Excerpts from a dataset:
────────────────────

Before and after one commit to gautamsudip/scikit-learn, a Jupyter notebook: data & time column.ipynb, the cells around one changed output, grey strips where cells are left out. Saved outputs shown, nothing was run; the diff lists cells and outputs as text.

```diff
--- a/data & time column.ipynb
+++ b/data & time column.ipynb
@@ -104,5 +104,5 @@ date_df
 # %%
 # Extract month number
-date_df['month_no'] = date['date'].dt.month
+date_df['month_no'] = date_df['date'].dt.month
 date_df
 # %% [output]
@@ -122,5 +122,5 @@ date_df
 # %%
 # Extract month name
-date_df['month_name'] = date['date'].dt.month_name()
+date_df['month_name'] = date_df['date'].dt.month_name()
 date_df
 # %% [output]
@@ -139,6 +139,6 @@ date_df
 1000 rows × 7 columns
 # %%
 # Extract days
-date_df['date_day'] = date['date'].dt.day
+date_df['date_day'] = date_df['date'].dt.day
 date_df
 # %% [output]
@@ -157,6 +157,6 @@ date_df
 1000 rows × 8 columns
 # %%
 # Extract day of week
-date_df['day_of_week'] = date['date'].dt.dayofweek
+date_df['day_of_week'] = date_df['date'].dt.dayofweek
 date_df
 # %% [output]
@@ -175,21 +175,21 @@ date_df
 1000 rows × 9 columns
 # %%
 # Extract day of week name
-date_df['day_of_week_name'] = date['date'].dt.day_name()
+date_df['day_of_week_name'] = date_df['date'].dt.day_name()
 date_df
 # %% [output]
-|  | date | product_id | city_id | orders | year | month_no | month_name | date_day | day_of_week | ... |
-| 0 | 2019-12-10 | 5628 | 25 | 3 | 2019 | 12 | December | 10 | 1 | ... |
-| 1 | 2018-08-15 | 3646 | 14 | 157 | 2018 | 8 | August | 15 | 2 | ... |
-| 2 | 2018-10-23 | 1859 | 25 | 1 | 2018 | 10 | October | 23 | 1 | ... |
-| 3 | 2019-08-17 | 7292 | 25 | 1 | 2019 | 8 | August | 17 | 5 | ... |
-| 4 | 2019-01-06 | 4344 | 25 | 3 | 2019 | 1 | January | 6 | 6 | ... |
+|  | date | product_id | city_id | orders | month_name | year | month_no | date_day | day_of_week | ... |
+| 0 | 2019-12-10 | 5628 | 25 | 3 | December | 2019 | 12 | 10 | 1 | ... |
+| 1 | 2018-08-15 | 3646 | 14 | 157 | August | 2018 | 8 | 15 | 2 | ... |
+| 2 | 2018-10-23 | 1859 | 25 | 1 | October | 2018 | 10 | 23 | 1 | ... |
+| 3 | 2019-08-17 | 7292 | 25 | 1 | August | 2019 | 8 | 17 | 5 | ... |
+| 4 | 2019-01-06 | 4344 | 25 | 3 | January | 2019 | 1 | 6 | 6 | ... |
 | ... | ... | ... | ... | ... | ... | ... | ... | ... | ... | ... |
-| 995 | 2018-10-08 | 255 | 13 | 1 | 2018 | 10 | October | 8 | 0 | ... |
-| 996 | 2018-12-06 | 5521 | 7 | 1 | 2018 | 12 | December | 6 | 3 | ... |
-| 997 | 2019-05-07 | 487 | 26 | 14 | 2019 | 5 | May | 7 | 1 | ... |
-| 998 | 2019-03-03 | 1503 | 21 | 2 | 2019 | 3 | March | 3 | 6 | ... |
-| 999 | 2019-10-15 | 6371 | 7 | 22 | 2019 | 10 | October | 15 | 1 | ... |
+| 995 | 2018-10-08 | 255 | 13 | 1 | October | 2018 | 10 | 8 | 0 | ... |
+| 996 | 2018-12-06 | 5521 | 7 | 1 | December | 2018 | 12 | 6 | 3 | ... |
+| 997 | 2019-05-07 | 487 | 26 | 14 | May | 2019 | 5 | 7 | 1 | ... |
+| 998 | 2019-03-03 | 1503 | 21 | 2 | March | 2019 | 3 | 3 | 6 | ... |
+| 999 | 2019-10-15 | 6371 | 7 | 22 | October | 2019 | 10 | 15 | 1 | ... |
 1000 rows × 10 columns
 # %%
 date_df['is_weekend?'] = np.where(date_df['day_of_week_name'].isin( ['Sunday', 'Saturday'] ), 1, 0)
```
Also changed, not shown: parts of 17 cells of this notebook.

────────────────────

WHAT THE EXERCISE ASKS:
Type the data out again, exactly.

RESULT OF THIS EXERCISE:
Before and after one commit to gautamsudip/scikit-learn, a Jupyter notebook: data & time column.ipynb, the cells around one changed output, grey strips where cells are left out. Saved outputs shown, nothing was run; the diff lists cells and outputs as text.

```diff
--- a/data & time column.ipynb
+++ b/data & time column.ipynb
@@ -104,5 +104,5 @@ date_df
 # %%
 # Extract month number
-date_df['month_no'] = date['date'].dt.month
+date_df['month_no'] = date_df['date'].dt.month
 date_df
 # %% [output]
@@ -122,5 +122,5 @@ date_df
 # %%
 # Extract month name
-date_df['month_name'] = date['date'].dt.month_name()
+date_df['month_name'] = date_df['date'].dt.month_name()
 date_df
 # %% [output]
@@ -139,6 +139,6 @@ date_df
 1000 rows × 7 columns
 # %%
 # Extract days
-date_df['date_day'] = date['date'].dt.day
+date_df['date_day'] = date_df['date'].dt.day
 date_df
 # %% [output]
@@ -157,6 +157,6 @@ date_df
 1000 rows × 8 columns
 # %%
 # Extract day of week
-date_df['day_of_week'] = date['date'].dt.dayofweek
+date_df['day_of_week'] = date_df['date'].dt.dayofweek
 date_df
 # %% [output]
@@ -175,21 +175,21 @@ date_df
 1000 rows × 9 columns
 # %%
 # Extract day of week name
-date_df['day_of_week_name'] = date['date'].dt.day_name()
+date_df['day_of_week_name'] = date_df['date'].dt.day_name()
 date_df
 # %% [output]
-|  | date | product_id | city_id | orders | year | month_no | month_name | date_day | day_of_week | ... |
-| 0 | 2019-12-10 | 5628 | 25 | 3 | 2019 | 12 | December | 10 | 1 | ... |
-| 1 | 2018-08-15 | 3646 | 14 | 157 | 2018 | 8 | August | 15 | 2 | ... |
-| 2 | 2018-10-23 | 1859 | 25 | 1 | 2018 | 10 | October | 23 | 1 | ... |
-| 3 | 2019-08-17 | 7292 | 25 | 1 | 2019 | 8 | August | 17 | 5 | ... |
-| 4 | 2019-01-06 | 4344 | 25 | 3 | 2019 | 1 | January | 6 | 6 | ... |
+|  | date | product_id | city_id | orders | month_name | year | month_no | date_day | day_of_week | ... |
+| 0 | 2019-12-10 | 5628 | 25 | 3 | December | 2019 | 12 | 10 | 1 | ... |
+| 1 | 2018-08-15 | 3646 | 14 | 157 | August | 2018 | 8 | 15 | 2 | ... |
+| 2 | 2018-10-23 | 1859 | 25 | 1 | October | 2018 | 10 | 23 | 1 | ... |
+| 3 | 2019-08-17 | 7292 | 25 | 1 | August | 2019 | 8 | 17 | 5 | ... |
+| 4 | 2019-01-06 | 4344 | 25 | 3 | January | 2019 | 1 | 6 | 6 | ... |
 | ... | ... | ... | ... | ... | ... | ... | ... | ... | ... | ... |
-| 995 | 2018-10-08 | 255 | 13 | 1 | 2018 | 10 | October | 8 | 0 | ... |
-| 996 | 2018-12-06 | 5521 | 7 | 1 | 2018 | 12 | December | 6 | 3 | ... |
-| 997 | 2019-05-07 | 487 | 26 | 14 | 2019 | 5 | May | 7 | 1 | ... |
-| 998 | 2019-03-03 | 1503 | 21 | 2 | 2019 | 3 | March | 3 | 6 | ... |
-| 999 | 2019-10-15 | 6371 | 7 | 22 | 2019 | 10 | October | 15 | 1 | ... |
+| 995 | 2018-10-08 | 255 | 13 | 1 | October | 2018 | 10 | 8 | 0 | ... |
+| 996 | 2018-12-06 | 5521 | 7 | 1 | December | 2018 | 12 | 6 | 3 | ... |
+| 997 | 2019-05-07 | 487 | 26 | 14 | May | 2019 | 5 | 7 | 1 | ... |
+| 998 | 2019-03-03 | 1503 | 21 | 2 | March | 2019 | 3 | 3 | 6 | ... |
+| 999 | 2019-10-15 | 6371 | 7 | 22 | October | 2019 | 10 | 15 | 1 | ... |
 1000 rows × 10 columns
 # %%
 date_df['is_weekend?'] = np.where(date_df['day_of_week_name'].isin( ['Sunday', 'Saturday'] ), 1, 0)
```
Also changed, not shown: parts of 17 cells of this notebook.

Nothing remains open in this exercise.